It has been a well documented conversation this season about Hutton and his relief of Pekka Rinne. One of the hardest jobs in the NHL has to be that of a backup goaltender simply for having to come in cold and face the elite of hockey with limited starts or any momentum. Last season, Hutton played 40 games after Pekka Rinne went down with a hip infection. Being thrust into a heavier workload, Hutton struggled in the first few games but by the end of the year started to make strides and helped the Predators get within three points of going to the playoffs.
This year, until Rinne's injury, he was lucky to play a few times a month.
A comparable situation from last year would be the veteran Jean-Sebastien Giguere, who backed a remarkably good Semyon Varlamov last season. Giguere maintained an admirable .913 SV% and a moderate 2.62 GAA. Varlamov had the heavy workload for the surging Colorado Avalanche last year, so Giguere only came in for fifteen games immediately after Varlamov started the games before. In these games, Giguere posted a 10-3-1 record. Granted, the Avalanche employed a much feared offensive team, but that record is pretty good coming off the bench. Giguere was not without his stinkers, though, having allowed three or more goals five times over the year. Because of these few hiccups, his GAA in games immediately after another goalie started was 2.40, not too far off from his season average but enough to make a difference.
Now for the numbers on Carter Hutton.
Hutton came in for thirteen games immediately after Rinne/Mazanec started the game before and finished with a record of 9-4-0. Yes, you did read that right. The game after Rinne or Mazanec played where Hutton came in, he was 9-4-0. He only allowed three or more goals four times and ended up with a GAA of 2.07 in those games. That is a positive .33 difference between Giguere and Hutton (granted age could be a factor here) but Hutton played for a much worse team last season compared to the Avalanche (although the Avalanche possession numbers were horrendous) and still posted better numbers. Overall in the 2013-14 season, Hutton finished with a .910 SV% and a 2.62 GAA, a mere fraction off from Giguere.
Here is a sample size of other backup goaltenders from last season with 19-25 Games Played:
|Goaltender 2013-14 (19-25 GP)||GAA||SV%|
The average of the stats listed above are 2.53 GAA and .911 SV%.
Hutton checks in with a GAA of 2.62 and a SV% of .910. So it is safe to say he was adequate compared to others playing a similar role.
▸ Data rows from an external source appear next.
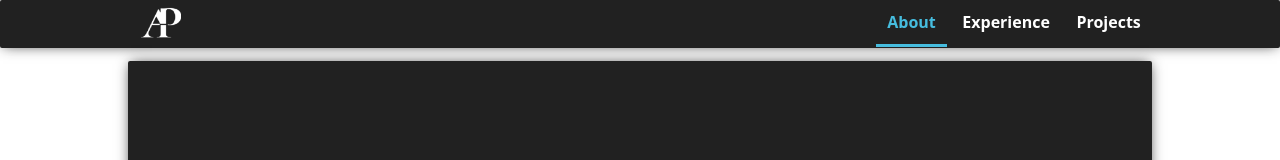
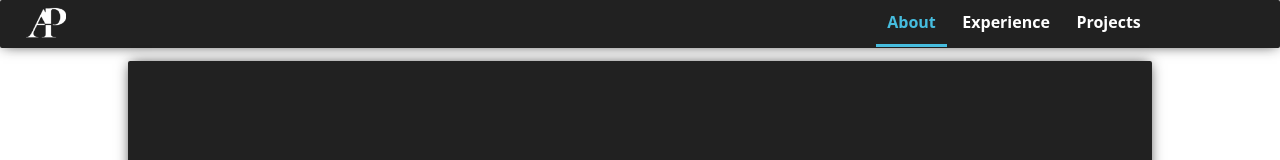
Before and after one commit to anshuup/anshuPatel, a plain HTML site: page index.html in a window 1280 px wide. Shown: the top 160 px of the page. Drawn offline with Linux system fonts and the light colour scheme.

Commit message:
Update index.css

```diff
--- a/ProjectCss/index.css
+++ b/ProjectCss/index.css
@@ -603,7 +603,7 @@ body{
     background-color: #212121;
     text-align: end;
 		padding-right: 10%;
-		padding-left: 10%;
+		padding-left: 1%;
 		margin-left: 0%;
 		margin-right: 0%;
 		box-shadow: 0px 0px 13px -3px rgb(0 0 0 / 87%);
@@ -782,7 +782,7 @@ body{
     height: 3em;
     text-align: end;
 		padding-right: 10%;
-		padding-left: 10%;
+		padding-left: 1%;
 		margin-left: 0%;
 		margin-right: 0%;
 		box-shadow: 0px 0px 13px -3px rgb(0 0 0 / 87%);
```
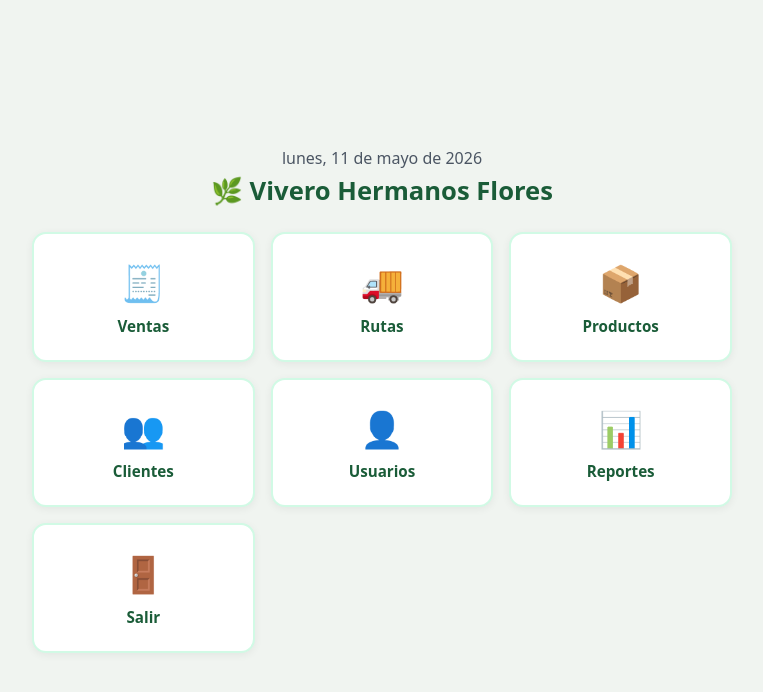
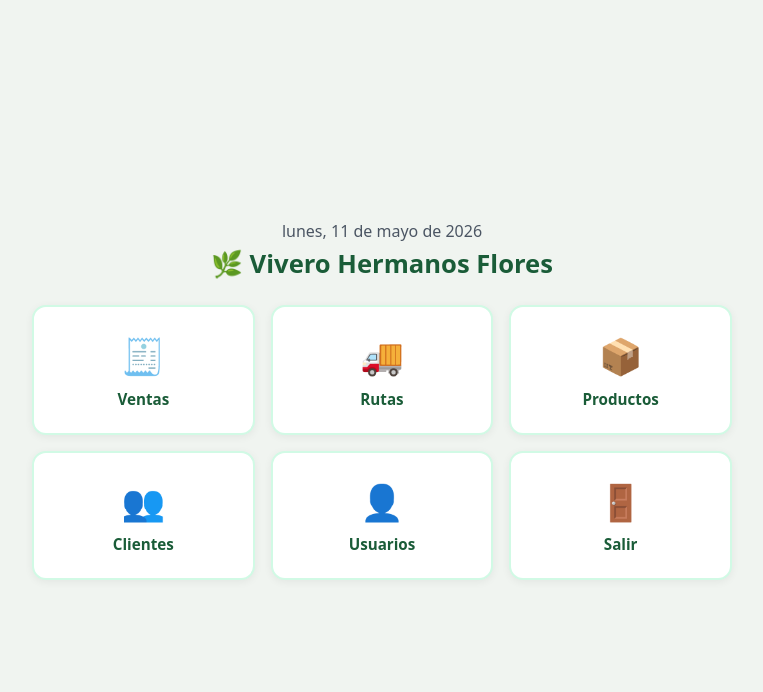
Before and after one commit to Vflores17/sistema_POS_pers, a React (Vite) app in the folder frontend/: page /dashboard in a window 1280 px wide. Shown: the top 692 px of the page, without its empty margins (258-1021 px from the left). Built offline with nearby package versions, Linux system fonts and the light colour scheme; sample sign-in values are in the browser's storage.

Commit message:
"Limpieza de codigo"

```diff
--- a/frontend/src/pages/Clients.tsx
+++ b/frontend/src/pages/Clients.tsx
@@ -12,7 +12,7 @@ import {
 } from "../api/clients";
 import styles from "./Clients.module.css";
 import { useNavigate } from "react-router-dom"; // 👈
-import { isAdmin, getCurrentUserRoles } from "../api/auth-utils";
+import { isAdmin } from "../api/auth-utils";
 
 interface ClientFormState {
   name: string;
@@ -29,8 +29,6 @@ const INITIAL_FORM: ClientFormState = {
 };
 
 export default function Clients(): ReactElement {
-  console.log("roles:", getCurrentUserRoles()); // 👈
-  console.log("isAdmin:", isAdmin());           // 👈
   const [clients, setClients] = useState<Client[]>([]);
   const [form, setForm] = useState<ClientFormState>(INITIAL_FORM);
   const [editingId, setEditingId] = useState<string | null>(null);
--- a/frontend/src/pages/Dashboard.tsx
+++ b/frontend/src/pages/Dashboard.tsx
@@ -37,10 +37,6 @@ export default function Dashboard(): ReactElement {
           <span className={styles.menuIcon}>👤</span>
           Usuarios
         </a>
-        <a href="/reports" className={styles.menuItem}>
-          <span className={styles.menuIcon}>📊</span>
-          Reportes
-        </a>
         <a href="#"
           className={styles.menuItem}
           onClick={() => {
--- a/frontend/src/pages/Sales.tsx
+++ b/frontend/src/pages/Sales.tsx
@@ -169,7 +169,7 @@ export default function Sales(): ReactElement {
 
   const [showGastosModal, setShowGastosModal] = useState<boolean>(false);
   const [gastoDraft, setGastoDraft] = useState<{ descripcion: string; monto: string }>({ descripcion: "", monto: "" });
-  const [facturaToPDF, setFacturaToPDF] = useState<Sale | null>(null);
+  const [facturaToPDF] = useState<Sale | null>(null);
   const [whatsappModal, setWhatsappModal] = useState<{
     show: boolean;
     sale: Sale | null;
@@ -824,7 +824,6 @@ export default function Sales(): ReactElement {
   }
 
   async function onLineProductChange(lineId: string, productId: string): Promise<void> {
-    console.log("onLineProductChange called", { productId, clientId: saleDraft.clientId });
     if (!productId) {
       setSaleDraft((prev) => ({
         ...prev,
@@ -839,7 +838,6 @@ export default function Sales(): ReactElement {
     if (saleDraft.clientId) {
       try {
         unitPrice = await resolveUnitPrice(productId, saleDraft.clientId);
-        console.log("s resolvio el precio");
       } catch {
       }
     }
@@ -1067,7 +1065,6 @@ export default function Sales(): ReactElement {
       setClientSearch("");
       setSelectedRowId("");
       setLineSearch({});
-      setPaymentDraft(EMPTY_PAYMENTS);
       setPaymentDraft(EMPTY_PAYMENTS);
 
 
@@ -1442,7 +1439,6 @@ export default function Sales(): ReactElement {
                                       : {}}
                                     onMouseEnter={() => setLineDropdownIndex((prev) => ({ ...prev, [line.id]: index }))}
                                     onMouseDown={() => {
-                                      console.log("mousedown fired", p.id);
                                       void onLineProductChange(line.id, p.id);
                                       setLineSearch((prev) => ({ ...prev, [line.id]: "" }));
                                       setActiveLineId("");
```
The big difference is Hutton playing 20 more games than his backup counterparts. The extra workload payed off, compared to Mazanec who started off his backup duties winning the Rookie of the Month honors in November 2013 but cooled off considerably with a final stat of 2.80 GAA and .902 SV%.
The argument against Carter Hutton is based now on the "what have you done for me lately?" With the exception of the Montreal game, Hutton has not looked very good. In the six games immediately after Rinne started the prior game this season, Hutton has a 1-3-2 record and a 3.00 GAA. Hutton's numbers for the season as a whole aren't much better with a SV% of .897 and a GAA of 2.88. Hutton has taken a huge step back from his production last season and most of that has to do with him not having the workload to keep him competitive.
This is the quandary.
The entire reason to have a capable backup goaltender is so teams can rest their starting goaltender and still have a chance of winning the games and based on Hutton's numbers from last year, the Predators made the correct decision to stick with him for another year. The data gets skewed because Hutton was called on to play many more games last year and took on the majority of the starts whether in relief or as the starting goaltender. The average SV% of backup goalies in 2013-14 (goalies who played in 10-25 games) was .907. Hutton (40 games total 2013-14) was .910 and Giguere (22 games total 2013-14) was .913, both very close to the average. The big difference is Hutton's numbers this year, albeit a small sample size, show him with a .897 SV%, well under the average for backups from last year with a 1-4-3 record.
Here is a sample of backup goaltenders in the 2014-15 season playing between 9-15 games:
The argument can be made both ways in favor of Hutton or derision against Hutton. Based on the numbers from last year, at a glance, it looked like keeping Hutton was the best move. But a look at the bigger picture shows that Hutton only works when he has double the starts of a regular backup goalie thus giving him more ice time and momentum rather than coming in without that luxury.
So we'll pose the question to the OTF reader to sound off below in the poll or in the comments.